- _About this exercise_: Restate the following data in its entirety, word for word and without images.

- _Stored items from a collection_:

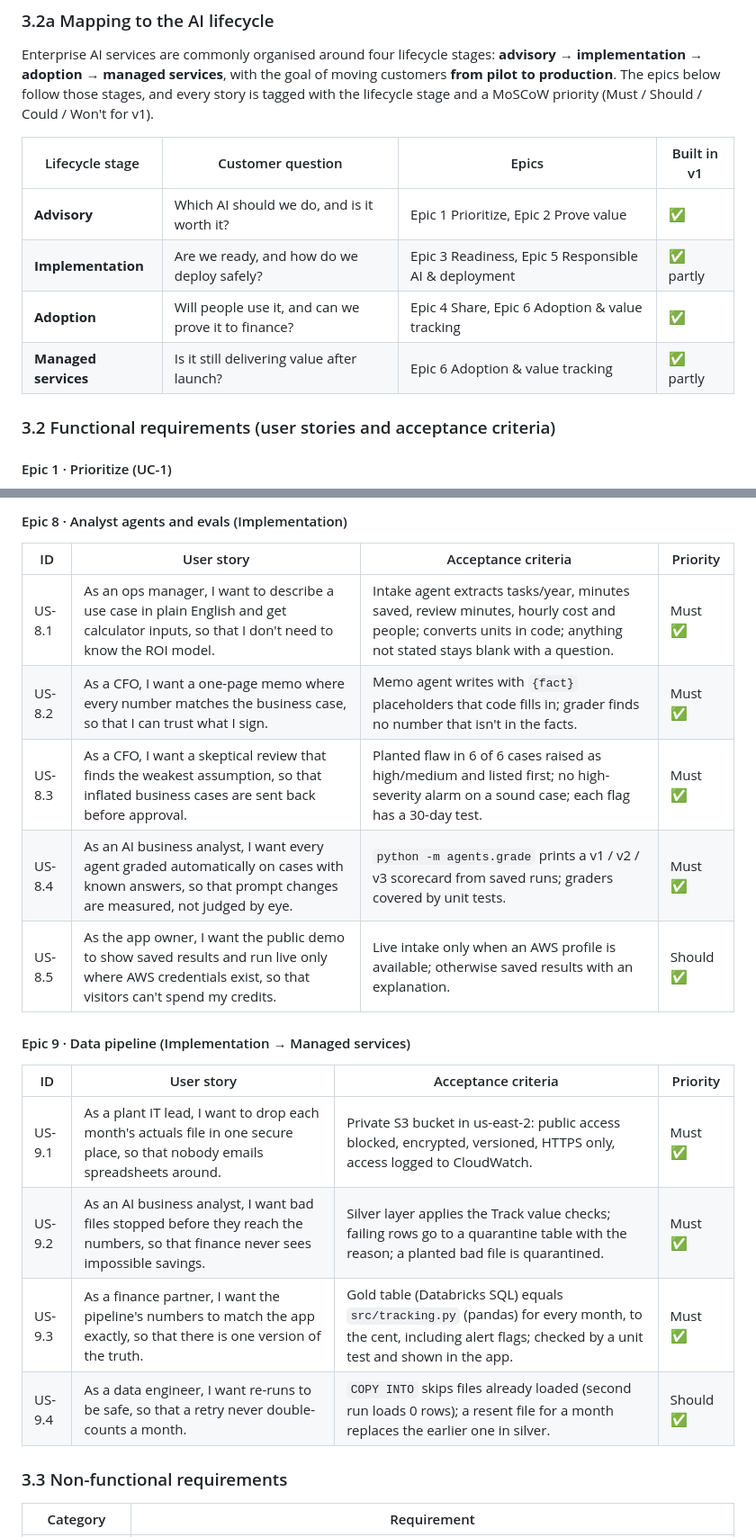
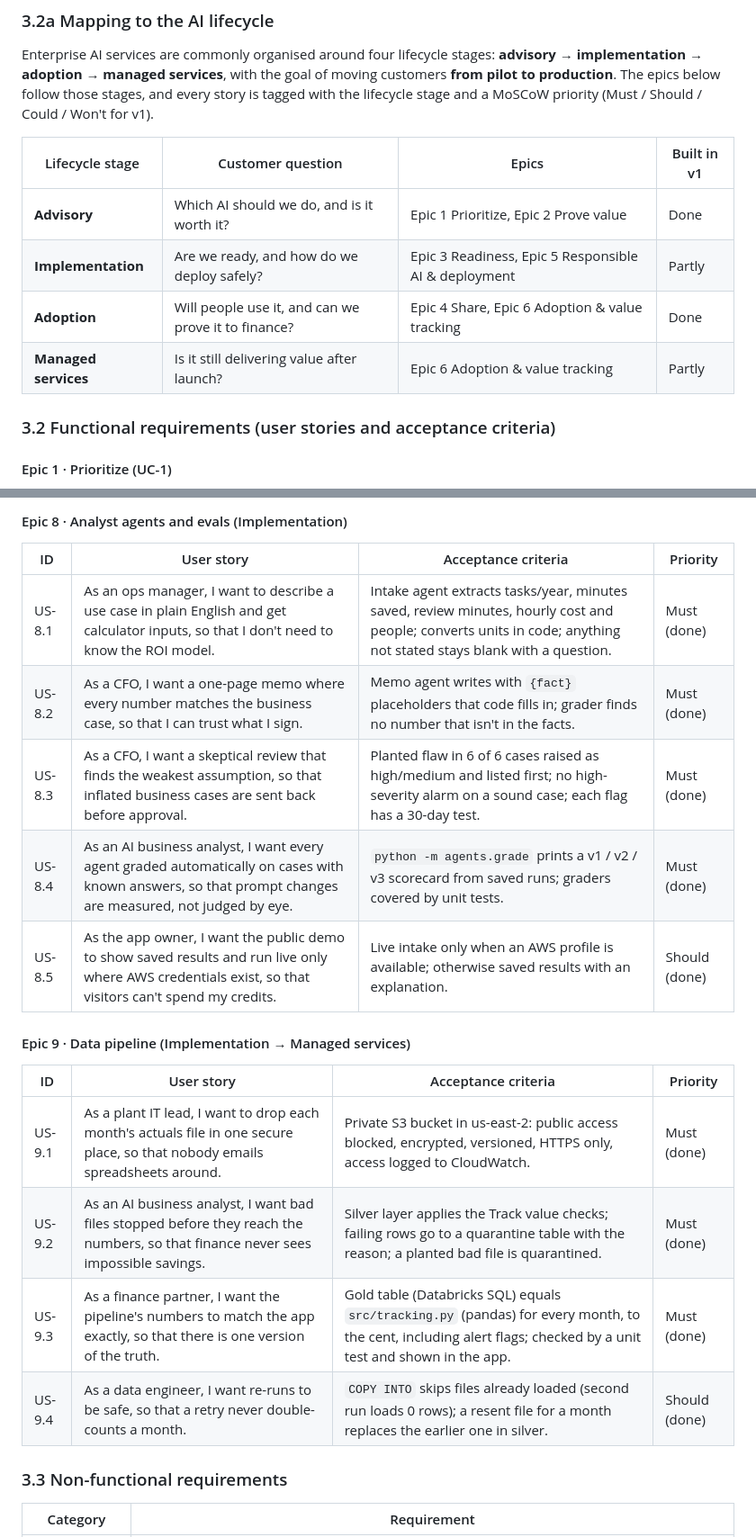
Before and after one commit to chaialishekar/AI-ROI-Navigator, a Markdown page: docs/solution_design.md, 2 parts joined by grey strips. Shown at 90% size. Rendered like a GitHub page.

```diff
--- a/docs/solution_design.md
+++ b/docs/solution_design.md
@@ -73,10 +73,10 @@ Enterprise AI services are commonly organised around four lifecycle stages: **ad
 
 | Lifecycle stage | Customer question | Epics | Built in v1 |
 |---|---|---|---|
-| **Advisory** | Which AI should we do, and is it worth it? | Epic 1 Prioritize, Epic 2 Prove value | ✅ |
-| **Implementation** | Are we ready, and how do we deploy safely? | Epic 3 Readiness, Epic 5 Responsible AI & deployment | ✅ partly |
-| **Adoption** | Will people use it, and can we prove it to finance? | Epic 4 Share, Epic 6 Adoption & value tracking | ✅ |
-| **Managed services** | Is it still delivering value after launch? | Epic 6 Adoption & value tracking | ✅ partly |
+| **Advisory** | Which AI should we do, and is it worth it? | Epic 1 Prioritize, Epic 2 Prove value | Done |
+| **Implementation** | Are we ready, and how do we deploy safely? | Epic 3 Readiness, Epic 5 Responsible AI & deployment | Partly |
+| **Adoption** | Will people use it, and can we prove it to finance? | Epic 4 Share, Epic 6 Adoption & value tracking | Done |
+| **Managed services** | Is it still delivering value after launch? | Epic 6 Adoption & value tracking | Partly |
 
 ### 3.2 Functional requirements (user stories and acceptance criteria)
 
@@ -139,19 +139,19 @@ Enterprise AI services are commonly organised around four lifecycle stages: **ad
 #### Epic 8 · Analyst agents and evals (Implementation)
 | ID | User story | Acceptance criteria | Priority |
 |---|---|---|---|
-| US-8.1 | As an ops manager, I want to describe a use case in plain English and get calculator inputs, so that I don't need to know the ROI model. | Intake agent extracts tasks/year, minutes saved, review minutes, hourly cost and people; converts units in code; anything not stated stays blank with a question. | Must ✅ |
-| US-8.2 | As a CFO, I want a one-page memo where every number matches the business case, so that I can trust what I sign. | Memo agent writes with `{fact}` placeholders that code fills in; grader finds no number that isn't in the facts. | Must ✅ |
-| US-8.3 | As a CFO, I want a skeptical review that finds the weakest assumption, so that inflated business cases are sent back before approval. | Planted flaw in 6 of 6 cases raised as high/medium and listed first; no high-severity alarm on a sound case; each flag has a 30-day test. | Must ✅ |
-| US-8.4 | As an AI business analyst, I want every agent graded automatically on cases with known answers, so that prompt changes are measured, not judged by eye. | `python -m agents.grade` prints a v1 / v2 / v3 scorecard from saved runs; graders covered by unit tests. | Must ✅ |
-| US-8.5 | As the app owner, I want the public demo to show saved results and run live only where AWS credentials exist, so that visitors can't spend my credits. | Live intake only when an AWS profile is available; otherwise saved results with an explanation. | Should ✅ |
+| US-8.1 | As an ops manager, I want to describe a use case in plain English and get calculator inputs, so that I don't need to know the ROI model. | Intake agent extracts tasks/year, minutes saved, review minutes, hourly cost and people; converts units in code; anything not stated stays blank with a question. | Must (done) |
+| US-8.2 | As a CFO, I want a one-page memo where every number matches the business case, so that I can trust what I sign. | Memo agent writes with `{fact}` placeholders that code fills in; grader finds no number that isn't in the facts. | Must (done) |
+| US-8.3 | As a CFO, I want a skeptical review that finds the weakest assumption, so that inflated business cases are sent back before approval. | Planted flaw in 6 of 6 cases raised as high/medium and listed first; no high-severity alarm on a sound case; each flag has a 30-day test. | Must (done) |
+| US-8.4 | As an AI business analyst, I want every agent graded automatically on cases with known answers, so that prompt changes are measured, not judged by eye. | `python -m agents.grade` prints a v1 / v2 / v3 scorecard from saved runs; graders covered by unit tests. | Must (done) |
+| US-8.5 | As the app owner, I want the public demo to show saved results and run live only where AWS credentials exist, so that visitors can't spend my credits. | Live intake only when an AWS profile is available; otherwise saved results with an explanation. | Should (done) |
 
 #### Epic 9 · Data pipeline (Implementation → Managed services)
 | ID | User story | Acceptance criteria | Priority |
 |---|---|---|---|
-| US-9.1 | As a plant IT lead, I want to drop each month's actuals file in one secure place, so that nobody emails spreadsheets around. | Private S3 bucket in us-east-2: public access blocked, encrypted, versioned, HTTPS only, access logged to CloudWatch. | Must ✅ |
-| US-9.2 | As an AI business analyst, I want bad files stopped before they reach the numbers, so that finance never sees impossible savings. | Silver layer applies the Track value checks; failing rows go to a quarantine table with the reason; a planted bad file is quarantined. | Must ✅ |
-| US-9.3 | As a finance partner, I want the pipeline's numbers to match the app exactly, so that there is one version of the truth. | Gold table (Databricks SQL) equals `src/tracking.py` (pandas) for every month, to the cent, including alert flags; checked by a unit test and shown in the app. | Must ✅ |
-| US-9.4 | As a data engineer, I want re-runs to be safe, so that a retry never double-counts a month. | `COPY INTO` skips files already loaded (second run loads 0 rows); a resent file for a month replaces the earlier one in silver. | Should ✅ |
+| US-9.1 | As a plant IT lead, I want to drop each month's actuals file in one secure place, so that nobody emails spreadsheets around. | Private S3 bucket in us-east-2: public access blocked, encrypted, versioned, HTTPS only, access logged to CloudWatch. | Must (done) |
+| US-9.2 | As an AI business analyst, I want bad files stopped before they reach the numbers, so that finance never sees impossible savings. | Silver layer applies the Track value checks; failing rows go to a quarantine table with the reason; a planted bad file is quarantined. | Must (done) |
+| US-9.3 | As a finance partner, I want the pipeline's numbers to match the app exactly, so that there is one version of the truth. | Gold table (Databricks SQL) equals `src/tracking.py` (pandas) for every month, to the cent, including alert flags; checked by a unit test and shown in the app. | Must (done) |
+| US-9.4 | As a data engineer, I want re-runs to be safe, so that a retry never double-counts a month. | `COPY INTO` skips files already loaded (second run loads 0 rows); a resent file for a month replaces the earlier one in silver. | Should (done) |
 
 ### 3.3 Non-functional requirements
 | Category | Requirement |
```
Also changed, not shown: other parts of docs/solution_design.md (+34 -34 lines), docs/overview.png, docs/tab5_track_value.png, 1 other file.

- _Solution_:
Before and after one commit to chaialishekar/AI-ROI-Navigator, a Markdown page: docs/solution_design.md, 2 parts joined by grey strips. Shown at 90% size. Rendered like a GitHub page.

```diff
--- a/docs/solution_design.md
+++ b/docs/solution_design.md
@@ -73,10 +73,10 @@ Enterprise AI services are commonly organised around four lifecycle stages: **ad
 
 | Lifecycle stage | Customer question | Epics | Built in v1 |
 |---|---|---|---|
-| **Advisory** | Which AI should we do, and is it worth it? | Epic 1 Prioritize, Epic 2 Prove value | ✅ |
-| **Implementation** | Are we ready, and how do we deploy safely? | Epic 3 Readiness, Epic 5 Responsible AI & deployment | ✅ partly |
-| **Adoption** | Will people use it, and can we prove it to finance? | Epic 4 Share, Epic 6 Adoption & value tracking | ✅ |
-| **Managed services** | Is it still delivering value after launch? | Epic 6 Adoption & value tracking | ✅ partly |
+| **Advisory** | Which AI should we do, and is it worth it? | Epic 1 Prioritize, Epic 2 Prove value | Done |
+| **Implementation** | Are we ready, and how do we deploy safely? | Epic 3 Readiness, Epic 5 Responsible AI & deployment | Partly |
+| **Adoption** | Will people use it, and can we prove it to finance? | Epic 4 Share, Epic 6 Adoption & value tracking | Done |
+| **Managed services** | Is it still delivering value after launch? | Epic 6 Adoption & value tracking | Partly |
 
 ### 3.2 Functional requirements (user stories and acceptance criteria)
 
@@ -139,19 +139,19 @@ Enterprise AI services are commonly organised around four lifecycle stages: **ad
 #### Epic 8 · Analyst agents and evals (Implementation)
 | ID | User story | Acceptance criteria | Priority |
 |---|---|---|---|
-| US-8.1 | As an ops manager, I want to describe a use case in plain English and get calculator inputs, so that I don't need to know the ROI model. | Intake agent extracts tasks/year, minutes saved, review minutes, hourly cost and people; converts units in code; anything not stated stays blank with a question. | Must ✅ |
-| US-8.2 | As a CFO, I want a one-page memo where every number matches the business case, so that I can trust what I sign. | Memo agent writes with `{fact}` placeholders that code fills in; grader finds no number that isn't in the facts. | Must ✅ |
-| US-8.3 | As a CFO, I want a skeptical review that finds the weakest assumption, so that inflated business cases are sent back before approval. | Planted flaw in 6 of 6 cases raised as high/medium and listed first; no high-severity alarm on a sound case; each flag has a 30-day test. | Must ✅ |
-| US-8.4 | As an AI business analyst, I want every agent graded automatically on cases with known answers, so that prompt changes are measured, not judged by eye. | `python -m agents.grade` prints a v1 / v2 / v3 scorecard from saved runs; graders covered by unit tests. | Must ✅ |
-| US-8.5 | As the app owner, I want the public demo to show saved results and run live only where AWS credentials exist, so that visitors can't spend my credits. | Live intake only when an AWS profile is available; otherwise saved results with an explanation. | Should ✅ |
+| US-8.1 | As an ops manager, I want to describe a use case in plain English and get calculator inputs, so that I don't need to know the ROI model. | Intake agent extracts tasks/year, minutes saved, review minutes, hourly cost and people; converts units in code; anything not stated stays blank with a question. | Must (done) |
+| US-8.2 | As a CFO, I want a one-page memo where every number matches the business case, so that I can trust what I sign. | Memo agent writes with `{fact}` placeholders that code fills in; grader finds no number that isn't in the facts. | Must (done) |
+| US-8.3 | As a CFO, I want a skeptical review that finds the weakest assumption, so that inflated business cases are sent back before approval. | Planted flaw in 6 of 6 cases raised as high/medium and listed first; no high-severity alarm on a sound case; each flag has a 30-day test. | Must (done) |
+| US-8.4 | As an AI business analyst, I want every agent graded automatically on cases with known answers, so that prompt changes are measured, not judged by eye. | `python -m agents.grade` prints a v1 / v2 / v3 scorecard from saved runs; graders covered by unit tests. | Must (done) |
+| US-8.5 | As the app owner, I want the public demo to show saved results and run live only where AWS credentials exist, so that visitors can't spend my credits. | Live intake only when an AWS profile is available; otherwise saved results with an explanation. | Should (done) |
 
 #### Epic 9 · Data pipeline (Implementation → Managed services)
 | ID | User story | Acceptance criteria | Priority |
 |---|---|---|---|
-| US-9.1 | As a plant IT lead, I want to drop each month's actuals file in one secure place, so that nobody emails spreadsheets around. | Private S3 bucket in us-east-2: public access blocked, encrypted, versioned, HTTPS only, access logged to CloudWatch. | Must ✅ |
-| US-9.2 | As an AI business analyst, I want bad files stopped before they reach the numbers, so that finance never sees impossible savings. | Silver layer applies the Track value checks; failing rows go to a quarantine table with the reason; a planted bad file is quarantined. | Must ✅ |
-| US-9.3 | As a finance partner, I want the pipeline's numbers to match the app exactly, so that there is one version of the truth. | Gold table (Databricks SQL) equals `src/tracking.py` (pandas) for every month, to the cent, including alert flags; checked by a unit test and shown in the app. | Must ✅ |
-| US-9.4 | As a data engineer, I want re-runs to be safe, so that a retry never double-counts a month. | `COPY INTO` skips files already loaded (second run loads 0 rows); a resent file for a month replaces the earlier one in silver. | Should ✅ |
+| US-9.1 | As a plant IT lead, I want to drop each month's actuals file in one secure place, so that nobody emails spreadsheets around. | Private S3 bucket in us-east-2: public access blocked, encrypted, versioned, HTTPS only, access logged to CloudWatch. | Must (done) |
+| US-9.2 | As an AI business analyst, I want bad files stopped before they reach the numbers, so that finance never sees impossible savings. | Silver layer applies the Track value checks; failing rows go to a quarantine table with the reason; a planted bad file is quarantined. | Must (done) |
+| US-9.3 | As a finance partner, I want the pipeline's numbers to match the app exactly, so that there is one version of the truth. | Gold table (Databricks SQL) equals `src/tracking.py` (pandas) for every month, to the cent, including alert flags; checked by a unit test and shown in the app. | Must (done) |
+| US-9.4 | As a data engineer, I want re-runs to be safe, so that a retry never double-counts a month. | `COPY INTO` skips files already loaded (second run loads 0 rows); a resent file for a month replaces the earlier one in silver. | Should (done) |
 
 ### 3.3 Non-functional requirements
 | Category | Requirement |
```
Also changed, not shown: other parts of docs/solution_design.md (+34 -34 lines), docs/overview.png, docs/tab5_track_value.png, 1 other file.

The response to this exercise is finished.